Leave out the images and output the records word for word.
───── Data ─────
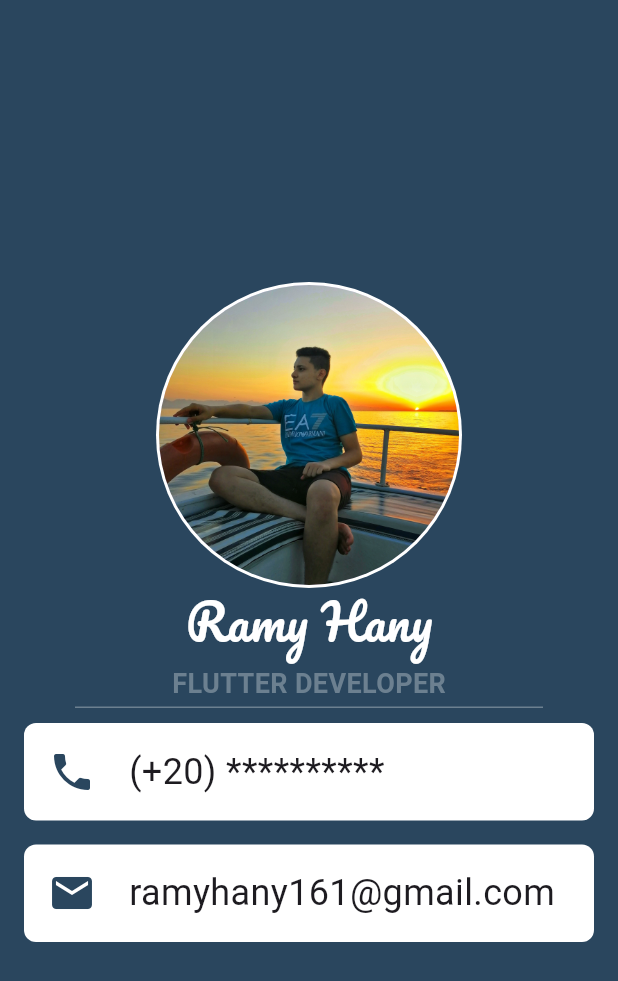
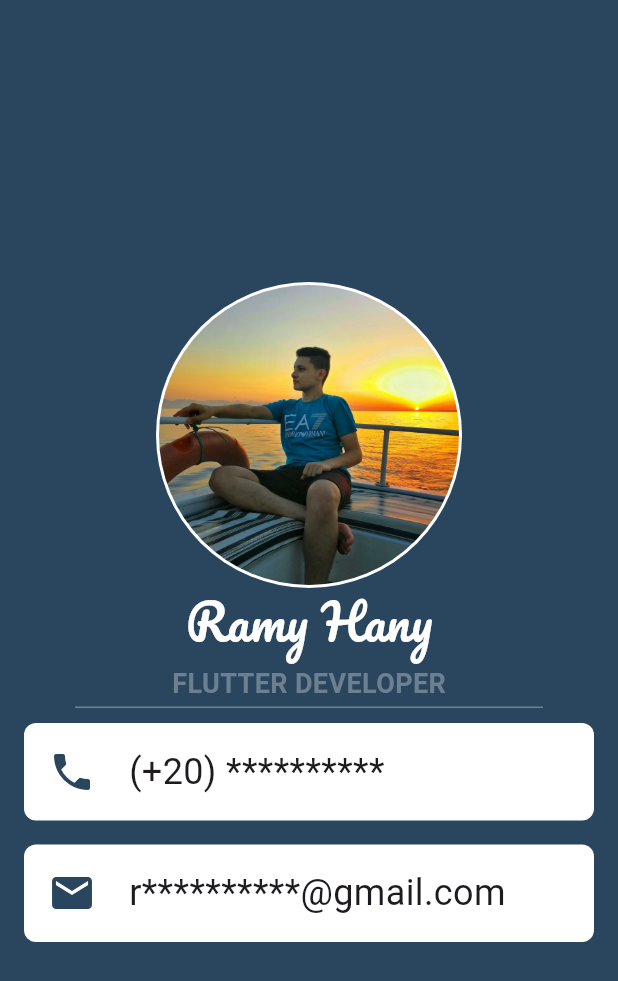
Before and after one commit to ramyhany0/business_card_app, a Flutter app: the screen it shows after launch, on a phone screen of 412 x 824 dp. Shown: the top 981 px of the screen. Run offline on Flutter 3.47's test engine with Material 3 defaults, Android fonts, the phone set to English and light mode, and no system bars.

Commit message:
"Updated Row widgets to use const constructor and obscured email address"

```diff
--- a/lib/main.dart
+++ b/lib/main.dart
@@ -59,8 +59,8 @@ class BusinessCardApp extends StatelessWidget {
                   color: Colors.white,
                 ),
                 height: 65,
-                child: Row(
-                  children: const [
+                child: const Row(
+                  children: [
                     Padding(
                       padding: EdgeInsets.only(left: 16),
                       child: Icon(
@@ -91,8 +91,8 @@ class BusinessCardApp extends StatelessWidget {
                   color: Colors.white,
                 ),
                 height: 65,
-                child: Row(
-                  children: const [
+                child: const Row(
+                  children: [
                     Padding(
                       padding: EdgeInsets.only(left: 16),
                       child: Icon(
@@ -104,7 +104,7 @@ class BusinessCardApp extends StatelessWidget {
                     Padding(
                       padding: EdgeInsets.only(left: 22),
                       child: Text(
-                        "ramyhany161@gmail.com",
+                        "r**********@gmail.com",
                         style: TextStyle(fontSize: 24),
                       ),
                     ),
```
─────
* [Exercise result]:
Before and after one commit to ramyhany0/business_card_app, a Flutter app: the screen it shows after launch, on a phone screen of 412 x 824 dp. Shown: the top 981 px of the screen. Run offline on Flutter 3.47's test engine with Material 3 defaults, Android fonts, the phone set to English and light mode, and no system bars.

Commit message:
"Updated Row widgets to use const constructor and obscured email address"

```diff
--- a/lib/main.dart
+++ b/lib/main.dart
@@ -59,8 +59,8 @@ class BusinessCardApp extends StatelessWidget {
                   color: Colors.white,
                 ),
                 height: 65,
-                child: Row(
-                  children: const [
+                child: const Row(
+                  children: [
                     Padding(
                       padding: EdgeInsets.only(left: 16),
                       child: Icon(
@@ -91,8 +91,8 @@ class BusinessCardApp extends StatelessWidget {
                   color: Colors.white,
                 ),
                 height: 65,
-                child: Row(
-                  children: const [
+                child: const Row(
+                  children: [
                     Padding(
                       padding: EdgeInsets.only(left: 16),
                       child: Icon(
@@ -104,7 +104,7 @@ class BusinessCardApp extends StatelessWidget {
                     Padding(
                       padding: EdgeInsets.only(left: 22),
                       child: Text(
-                        "ramyhany161@gmail.com",
+                        "r**********@gmail.com",
                         style: TextStyle(fontSize: 24),
                       ),
                     ),
```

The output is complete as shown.